On 17 August 2015, a crewman from the Scottish fishing vessel Aquarius was struck violently by a trawl warp when the rope used to take the weight parted. The force of being struck catapulted the crewman overboard into the sea. He was not wearing a personal floatation device (PFD) at the time of the accident, and although he managed to tread water for at least 10 minutes, his crewmates were unable to recover him before he sank out of sight.
Statement from the Chief Inspector of Marine Accidents
This is yet another tragic example of a crew member losing his life after going overboard from a fishing vessel. The crewman did not wear a PFD when working on the open deck and his crewmates were not able to recover him before he was lost to the sea.
The MAIB investigation found that unnecessarily hazardous working practices on Aquarius were considered to be the acceptable norm by everyone, including the owners and skippers of the boat. Aquarius had been issued with multiple safety related deficiencies by the Maritime and Coastguard Agency prior to the accident, however these appeared to have made little difference to how the boat was operated.
This accident is a stark reminder of the hazards faced by fishermen at sea, but also how fishermen can reduce those hazards by giving more thought to the foreseeable risks they face on a daily basis and take positive action to reduce the likelihood of accidents occurring. In this way, relatively simple changes to the way fishermen work will help to ensure that they come home to their family safely.

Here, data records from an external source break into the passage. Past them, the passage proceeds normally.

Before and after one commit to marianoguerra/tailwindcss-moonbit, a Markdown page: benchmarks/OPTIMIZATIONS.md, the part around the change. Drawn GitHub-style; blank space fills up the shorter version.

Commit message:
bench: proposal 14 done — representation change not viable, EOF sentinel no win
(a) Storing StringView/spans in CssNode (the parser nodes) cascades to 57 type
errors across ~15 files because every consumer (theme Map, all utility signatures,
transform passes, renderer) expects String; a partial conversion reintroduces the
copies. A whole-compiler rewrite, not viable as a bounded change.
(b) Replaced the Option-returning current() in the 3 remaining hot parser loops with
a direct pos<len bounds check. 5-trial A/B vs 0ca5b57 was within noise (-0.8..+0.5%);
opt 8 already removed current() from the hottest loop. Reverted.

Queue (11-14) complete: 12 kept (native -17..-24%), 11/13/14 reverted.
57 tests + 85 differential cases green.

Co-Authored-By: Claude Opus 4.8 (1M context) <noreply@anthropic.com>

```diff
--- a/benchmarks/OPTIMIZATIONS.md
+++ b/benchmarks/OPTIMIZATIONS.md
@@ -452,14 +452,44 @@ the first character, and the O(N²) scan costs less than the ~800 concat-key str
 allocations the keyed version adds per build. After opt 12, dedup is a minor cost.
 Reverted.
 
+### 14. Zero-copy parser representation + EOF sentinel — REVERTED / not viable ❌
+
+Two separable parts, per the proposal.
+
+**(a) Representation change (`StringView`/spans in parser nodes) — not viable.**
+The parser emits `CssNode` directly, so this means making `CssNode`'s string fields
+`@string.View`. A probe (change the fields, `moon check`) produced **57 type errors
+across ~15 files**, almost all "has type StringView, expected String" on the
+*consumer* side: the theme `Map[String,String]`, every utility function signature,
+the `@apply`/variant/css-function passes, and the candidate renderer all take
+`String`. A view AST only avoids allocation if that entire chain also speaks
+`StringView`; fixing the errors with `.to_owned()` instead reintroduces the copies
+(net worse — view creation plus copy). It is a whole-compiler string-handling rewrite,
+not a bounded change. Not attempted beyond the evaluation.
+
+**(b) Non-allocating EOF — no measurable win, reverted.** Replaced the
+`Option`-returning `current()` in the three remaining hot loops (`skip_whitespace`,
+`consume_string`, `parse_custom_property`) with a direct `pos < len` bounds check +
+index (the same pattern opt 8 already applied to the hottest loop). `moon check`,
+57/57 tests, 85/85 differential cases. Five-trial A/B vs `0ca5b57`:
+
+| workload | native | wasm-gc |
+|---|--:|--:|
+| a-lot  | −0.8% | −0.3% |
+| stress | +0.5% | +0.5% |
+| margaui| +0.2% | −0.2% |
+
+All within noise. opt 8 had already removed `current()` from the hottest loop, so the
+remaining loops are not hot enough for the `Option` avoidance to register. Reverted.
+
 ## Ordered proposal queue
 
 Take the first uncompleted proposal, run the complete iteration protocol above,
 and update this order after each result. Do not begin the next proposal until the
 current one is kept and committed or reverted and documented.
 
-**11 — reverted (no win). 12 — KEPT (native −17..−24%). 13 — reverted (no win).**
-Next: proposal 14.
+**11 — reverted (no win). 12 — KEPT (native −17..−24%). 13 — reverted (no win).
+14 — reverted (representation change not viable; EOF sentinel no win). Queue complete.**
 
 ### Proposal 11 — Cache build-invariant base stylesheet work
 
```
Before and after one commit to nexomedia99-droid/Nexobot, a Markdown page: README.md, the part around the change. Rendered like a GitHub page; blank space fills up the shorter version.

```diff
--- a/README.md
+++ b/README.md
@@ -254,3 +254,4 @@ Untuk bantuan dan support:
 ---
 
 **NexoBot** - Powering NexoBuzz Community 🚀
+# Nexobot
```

The wearing of a PFD whilst working on deck will increase the chance of survival should anyone fall, be thrown or dragged overboard accidentally
The poor safety management record of Aquarius indicated the lack of a pro-active safety culture, which then allowed dangerous working practices
The crew were not properly prepared to deal with any emergency situation onboard Aquarius. They had not undertaken any regular safety drills, including any actions to be undertaken in the event of a manoverboard, nor had they practiced the recovery of a casualty from the sea.
The risk of fatigue was high as the crew worked long hours and their hours of rest were not being monitored or recorded
The MAIB has made a series of safety recommendations to the boat’s owners (2016/141 and 2016/142), the Maritime and Coastguard Agency (2016/139 and 2016/140), and the employment agency for the Ghanaian crew (2016/143). These are intended to improve the onboard safety management of Aquarius and similar fishing vessels, as well as to assist the Maritime and Coastguard Agency’s surveyors to identify problem vessels.
A safety flyer highlighting a number of the safety issues was produced for this report.